Route – mostly out and back
We walked up the pitched path from Brackenclose to Hollow Stones, where we had a short break and a discussion about which path to take from there up to the summit. Taking the left hand path from Hollow Stones would mean more of the same, whereas following the right hand one would add interest by having to get up the stony slopes of Mickledore with some impressive crags on either side of us, even though it involved a bit more effort. Ahead of us was a woman with two young boys and she was carrying a huge back pack which didn’t seem to slow her down very much. When we reached Mickledore she and the boys were already there, but what really surprised us was that she had unpacked and lit a gas burner, on the top of which sat a pan full of what looked like a thick meat and vegetable stew, which was already warming up nicely. Meanwhile she was busy getting out the bowls and spoons and calling for the two boys to come back and have their lunch, so casual was she that they could have been having their lunch on some campsite or other, rather than being perched on a rock outcrop with long drops down either side. Anyway, I digress, here’s a shot of Scafell Pike summit from Mickledore, now there’s just the little matter of a half mile walk over that boulder field.

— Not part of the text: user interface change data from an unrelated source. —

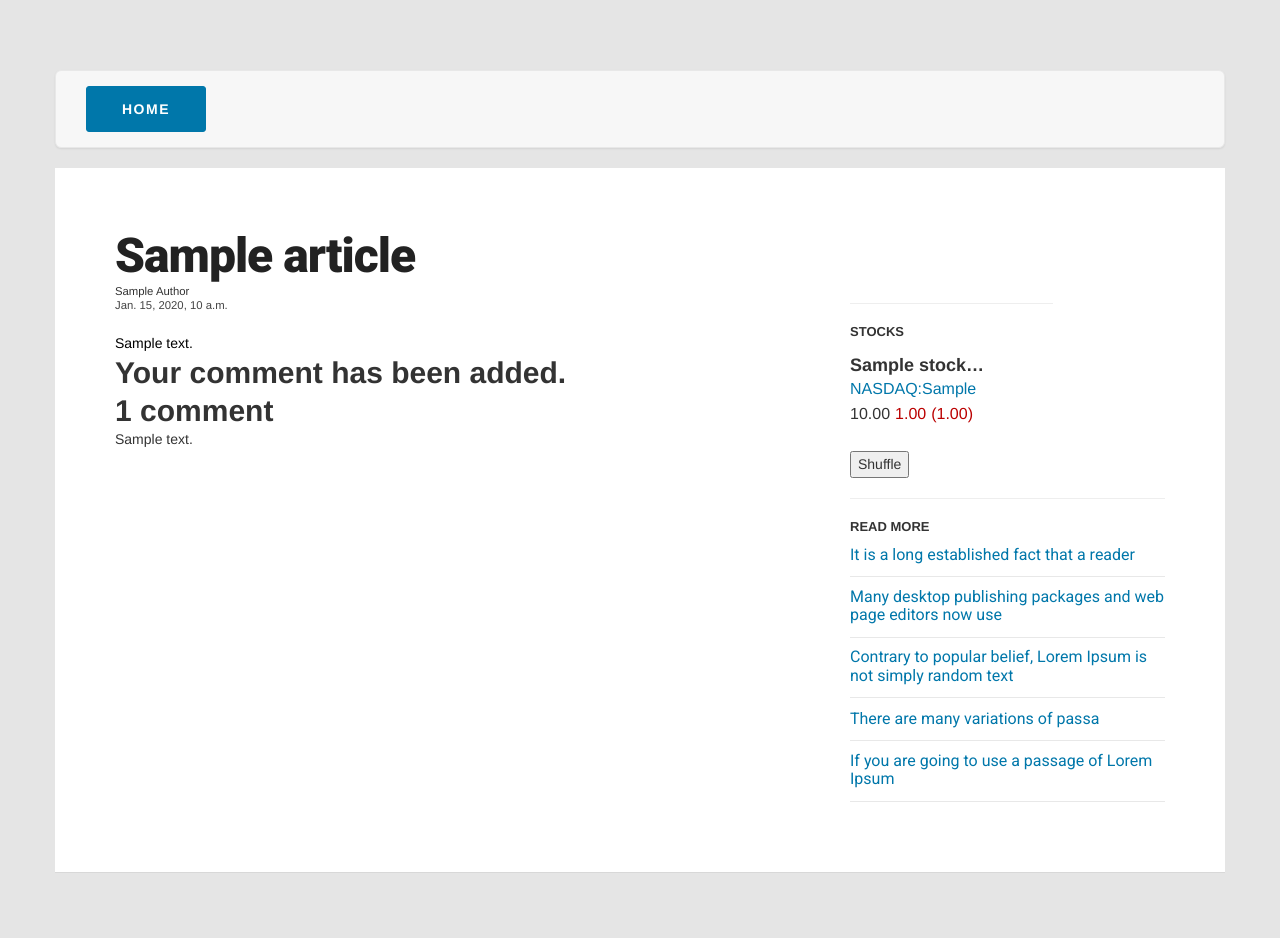
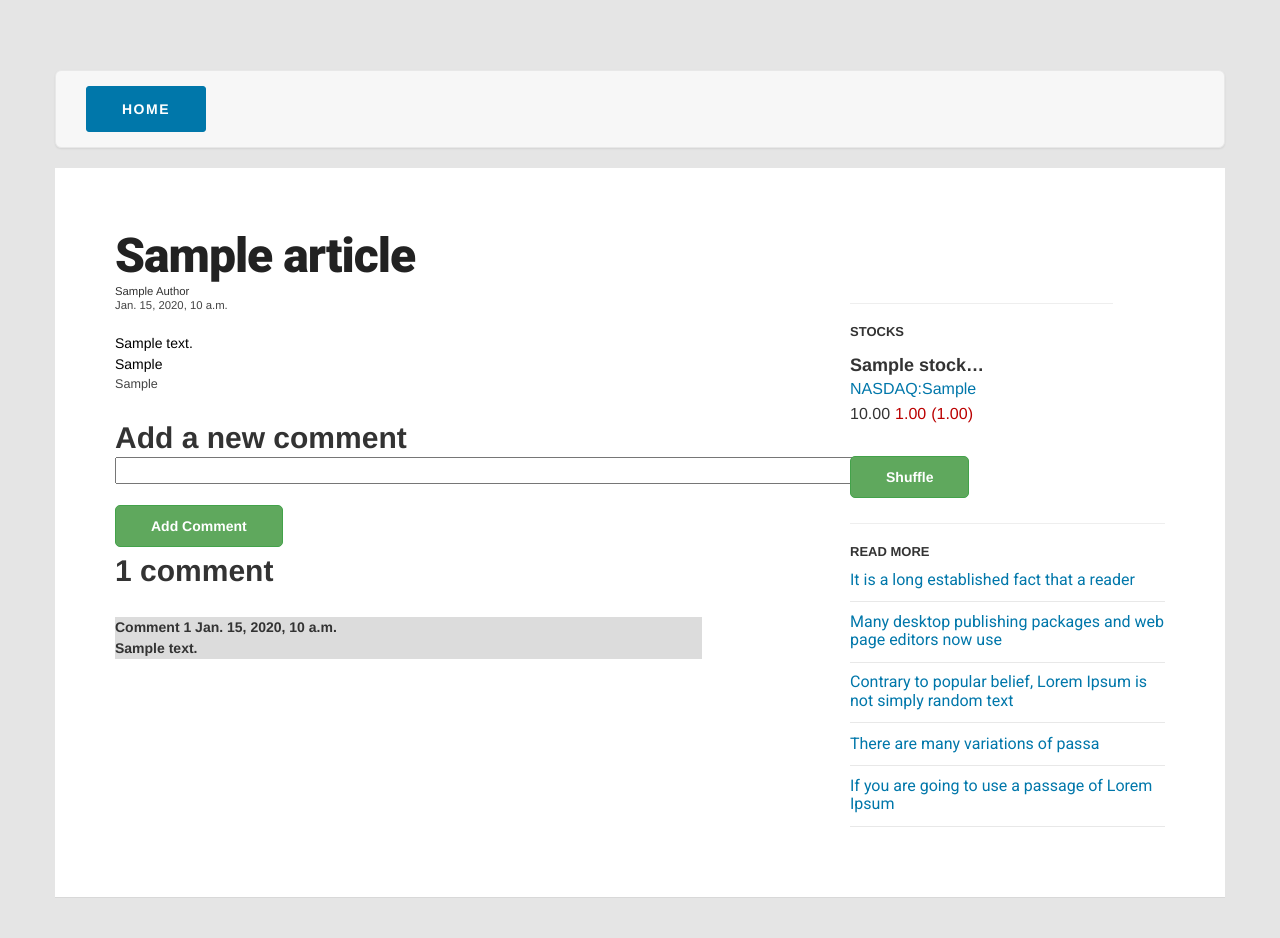
Before and after one commit to rizwanc/rizwandevinterview, a Django app: page /article/1 in a window 1280 px wide. Shown: the top 938 px of the page. Run offline with Django 3.2, Linux system fonts and the light colour scheme; tables that the repository leaves empty hold one stand-in row (values such as "Sample post"); some libraries are stand-ins or nearby versions.

Commit message:
Added new form field, added comments, and styled comment section

```diff
--- a/rizwandevinterviewproject/articles/forms.py
+++ b/rizwandevinterviewproject/articles/forms.py
@@ -2,6 +2,7 @@ from django import forms
 from . models import Comments
 
 class CommentForm(forms.ModelForm):
+	comment = forms.CharField(widget=forms.Textarea(attrs={'rows':1, 'cols':100, 'style':'resize:none;'}), label='')
 	class Meta:
 		model = Comments
 		fields = ['comment']
--- a/rizwandevinterviewproject/articles/models.py
+++ b/rizwandevinterviewproject/articles/models.py
@@ -7,12 +7,10 @@ class Article(models.Model):
 	title = models.CharField(max_length=200)
 	created_at = models.DateTimeField()
 	tag = models.CharField(max_length=200, default='')
+	promo = models.CharField(max_length=200)
+	pitch = models.TextField()
+	disclosure = models.TextField()
 	text = models.TextField()
-	photo_main = models.ImageField(upload_to='photos', blank=True)
-	photo_1 = models.ImageField(upload_to='photos', blank=True)
-	photo_2 = models.ImageField(upload_to='photos', blank=True)
-	photo_3 = models.ImageField(upload_to='photos', blank=True)
-	photo_4 = models.ImageField(upload_to='photos', blank=True)
 	def __str__(self):
 		return self.title
 
@@ -30,3 +28,4 @@ class StockQuotes(models.Model):
 class Comments(models.Model):
 	article_id = models.ForeignKey(Article, on_delete=models.DO_NOTHING)
 	comment = models.TextField()
+	created_at = models.DateTimeField()
--- a/rizwandevinterviewproject/articles/views.py
+++ b/rizwandevinterviewproject/articles/views.py
@@ -1,5 +1,7 @@
 from django.shortcuts import get_object_or_404, render
+from django.http import HttpResponseRedirect
 from random import randint
+from datetime import datetime
 from .models import Article, StockQuotes, Comments
 from .forms import CommentForm
 
@@ -12,9 +14,18 @@ def article(request, article_id):
 		# A comment was posted
 	 	comment_form = CommentForm(data=request.POST)
 	 	if comment_form.is_valid():
+	 		# create the comment object but dont save yet
 	 		new_comment = comment_form.save(commit=False)
+	 		# Assign the current article id to the comment
 	 		new_comment.article_id_id = article_id
+	 		# Assign the current time for when the comment was made
+	 		new_comment.created_at = datetime.now()
+	 		# Save the comment to the database
 	 		new_comment.save()
+	 		# Create new form to clear any old comments
+	 		comment_form = CommentForm()
+	 		# Redirect to the same page to prevent resubmits on refresh
+	 		return HttpResponseRedirect("")
 	else:
 		comment_form = CommentForm()
 
@@ -25,6 +36,4 @@ def article(request, article_id):
 	'comments': comments
 	}
 
-	#context['comment_form'].fields['article_id'].initial = article_id
-
 	return render(request, 'articles/article.html', context)
--- a/rizwandevinterviewproject/pages/views.py
+++ b/rizwandevinterviewproject/pages/views.py
@@ -1,9 +1,11 @@
 from django.shortcuts import render
 from articles.models import Article
+from django.db.models import Q
 
 def index(request):
-	articleData = Article.objects.all()[:3]
 	firstPromiseArticle = Article.objects.filter(tag = '10-promise').order_by('pk')[:1]
+	firstPromiseArticleID = Article.objects.filter(tag = '10-promise').order_by('pk')[:1].values('id')
+	articleData = Article.objects.filter(~Q(pk=firstPromiseArticleID))[:3]
 
 	context = {
 		'articleData' : articleData,
--- a/rizwandevinterviewproject/rizwandevinterviewproject/static/css/style.css
+++ b/rizwandevinterviewproject/rizwandevinterviewproject/static/css/style.css
@@ -348,6 +348,24 @@ h4 {
     margin-bottom: 2em;
 }
 
+/*comment stye*/
+
+.comment-count {
+    margin-bottom: 2em;
+}
+
+.comments {
+    font-weight: bold;
+    width: 85%;
+}
+
+.comments :nth-child(even){
+  background-color: #ffffff;
+}
+.comments :nth-child(odd){
+  background-color: #dcdcdc;
+}
+
 .special-message {
     border: 1px solid #ddd;
     border-radius: 4px;
--- a/rizwandevinterviewproject/templates/articles/article.html
+++ b/rizwandevinterviewproject/templates/articles/article.html
@@ -1,4 +1,5 @@
 {% extends 'base.html' %}
+{% load static %}
 
 {% block content %}
 
@@ -33,73 +34,68 @@
                     </div>
                     <section class="article-body">
                         <div class="article-content">
-
                             <!-- Article text-->
                             {{ article.text | safe }}
 
-                            <!--<div id="pitch">
-                                <p><strong></strong></p>
-                                <p><strong>Lorem ipsum dolor sit amet, consectetur adipiscing elit<br></strong>
-                                    Sed ut perspiciatis unde omnis iste natus error sit voluptatem accusantium doloremque laudantium, totam rem aperiam, eaque ipsa quae ab illo inventore veritatis et quasi architecto beatae vitae dicta sunt explicabo.*</p>
-                                <p>There are many variations of passages of Lorem Ipsum available, but the <strong><a href="#">majority have suffered alteration</a></strong> in some form, by injected humour, or randomised words which don't look even slightly believable.</p>
-                                <p>On November 10, David and Tom revealed what they believe are the <strong><a href="#">ten best stocks</a></strong> for investors to buy right now… and Tesla wasn't one of them! That's right -- they think these 10 stocks are even better buys.</p>
-                                <p><a class="btn" href="#">See the 10 stocks</a></p>
-                                <p><em><span>*Stock Advisor returns as of November 1, 2017</span></em></p>
+                            <!-- Pitch Text -->
+                            <div id="pitch">
+                                {{ article.pitch | safe }}
                             </div>
                         </div>
+
+                        <!-- Disclosure Text -->
                         <div class="article-disclosure">
-                            <p><em><a href="#">It is a long established</a> fact that a reader will be distracted by the readable content of a page when looking at its layout. The point of using Lorem Ipsum is that it has a more-or-less normal distribution of letters, as opposed to using 'Content here, content here', making it look like readable English. Many desktop <a href="#">publishing packages</a></em></p>
+                            {{ article.disclosure | safe }}
                         </div>
-                        <div class="special-message">
-                            <p><strong>At vero eos et accusamus et iusto odio dignissimos<br></strong>Temporibus autem quibusdam et aut officiis debitis aut rerum necessitatibus saepe eveniet ut et voluptates repudiandae sint et molestiae non recusandae.</p>
-                            <p>On the other hand, we denounce with righteous indignation and dislike men who are so beguiled and demoralized by the charms of pleasure of the moment,</p>
-                            <p>"Lorem ipsum dolor sit amet, consectetur adipiscing elit, sed do eiusmod tempor incididunt ut labore et dolore magna aliqua. Ut enim ad minim veniam.</p>
-                            <p><a class="btn" href="#">Learn more</a></p>
-                        </div>-->
                     </section>
-
-                    <div id="comment_form">
-                        {% if comments %}
+                    <section class="comment-section">
+                        <div id="comment-form">
+                            {% if comments.id %}
                               <h2>Your comment has been added.</h2>
                             {% else %}
                             <h2>Add a new comment</h2>
                            <form method="post">
                                 {{ comment_form.as_p }}
                                 {% csrf_token %}
-                            <button type="submit">Add Comment</button>
+                                <button class="btn" type="submit">Add Comment</button>
                             </form>
                            {% endif %}
                         </div>
 
+                         <div class="comment-count">
                              {% with comments.count as total_comments %}
                                   <h2>
                                     {{ total_comments }} comment{{ total_comments|pluralize }}
                                   </h2>
                              {% endwith %}
+                        </div>
 
-                    <div id="comments">
+                        <div class="comments">
                             {% for comments in comments %}
-                            {{ comments.comment | linebreaks }}
+                                 <p class="info">
+                                    Comment {{ forloop.counter }} {{ comments.created_at }}
+                                    </br>
+                                    {{ comments.comment }}
+                                </p>
                                 {% empty %}
                                 <p>There are no comments yet.</p>
                             {% endfor %}
                         </div>
-
+                    </section>
                 </main>
                 <aside class="col-sm-5 col-md-4 p-l">
                     <section class="related-tickers">
                         <div class="block-title">
                             <hr><h2>Stocks</h2>
                         </div>
-
                         <div class="ticker-row">
                             {% for stockQuotes in stockQuotes %}
                             <div>
-                                <!--<span class="image-wrap">
+                                <!-- <span class="image-wrap">
                                     <a href="#">
-                                        <img src="images/related-1.png" class="img-responsive" alt="">
+                                        <img src="{% static 'images/related-1.png' %}" class="img-responsive" alt="">
                                     </a>
-                                </span>-->
+                                </span> -->
                                 <h3>{{ stockQuotes.CompanyName }}</h3>
                                 <h4>
                                     <span class="ticker">
@@ -122,7 +118,7 @@
                             </div>
                             {% endfor %}
                         </div>
-                         <button id="shuffle">Shuffle</button>
+                         <button class="btn" id="shuffle">Shuffle</button>
                     </section>
                     <section class="read-more-section">
                         <div class="block-title">
```
Also changed, not shown: rizwandevinterviewproject/templates/jsontest.html (deleted, +0 -17 lines), rizwandevinterviewproject/templates/pages/index.html (+3 -4 lines), rizwandevinterviewproject/articles/migrations/0008_auto_20190724_0312.py (added), rizwandevinterviewproject/articles/migrations/0009_comments_created_at.py (added), rizwandevinterviewproject/articles/migrations/0010_article_disclosure.py (added), rizwandevinterviewproject/articles/migrations/0011_auto_20190724_0724.py (added), rizwandevinterviewproject/articles/migrations/0012_article_pitch.py (added). Lines whose indentation alone changed are shown as unchanged.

‘The ridge of Mickledore, gained by a steep scree gully, is the best place in Lakeland for viewing the vertical from the comfort and safety of the horizontal’ – AW
AW’s opinion seemed perfectly reasonable to us so we took a break on Mickledore and, in relative comfort and absolute safety, viewed the surrounding verticals. The woman with the stew was over to the right of the shot. The skyline behind forms part of the Mosedale Horseshoe, with the sunlit slopes of Lingmell just behind me.
We teetered our way across the boulder field, a nightmare walk full of potential for twisted ankles, and arrived at the trig point just below the summit area.
There’s just a smidge of Wast Water showing over on the left, and my photographer has just about managed to include the top of Seatallan on the centre skyline behind me.
Once you’ve reached the highest rock on England’s highest summit there’s nowhere else to go but down. Before we do, you may be interested to know some of the distances from here to some of the fells on the skyline. On the far left is Skiddaw, 13.75 miles away, on the centre skyline, behind the intrepid summiteer, is Blencathra, 14.5 miles away, and on the far right is Clough Head, 12 miles away. Good thing the cloud wasn’t down or I wouldn’t have been able to include that. I will own up to not doing the measuring , AW had already done it and put the all the details in Book 4, which saved me having to get the ruler out.
The views were worth all the effort but I don’t look too thrilled. This is not my favourite fell, not because of the terrain or the height, its to do with the attitudes you encounter up here. OK, its the highest summit and reaching it is an achievement but it hardly merits the swaggering self-importance you witness when you get up here. Its not an impenetrable peak located somewhere in the back of beyond, and there are paths leading up from all directions, so well trodden and so full of walkers that you barely need to consult a map to reach the top. It is simply a steep walk up a high hill. Perhaps all that goes some way to explaining why its so many years since we came here. Will we return? Perhaps.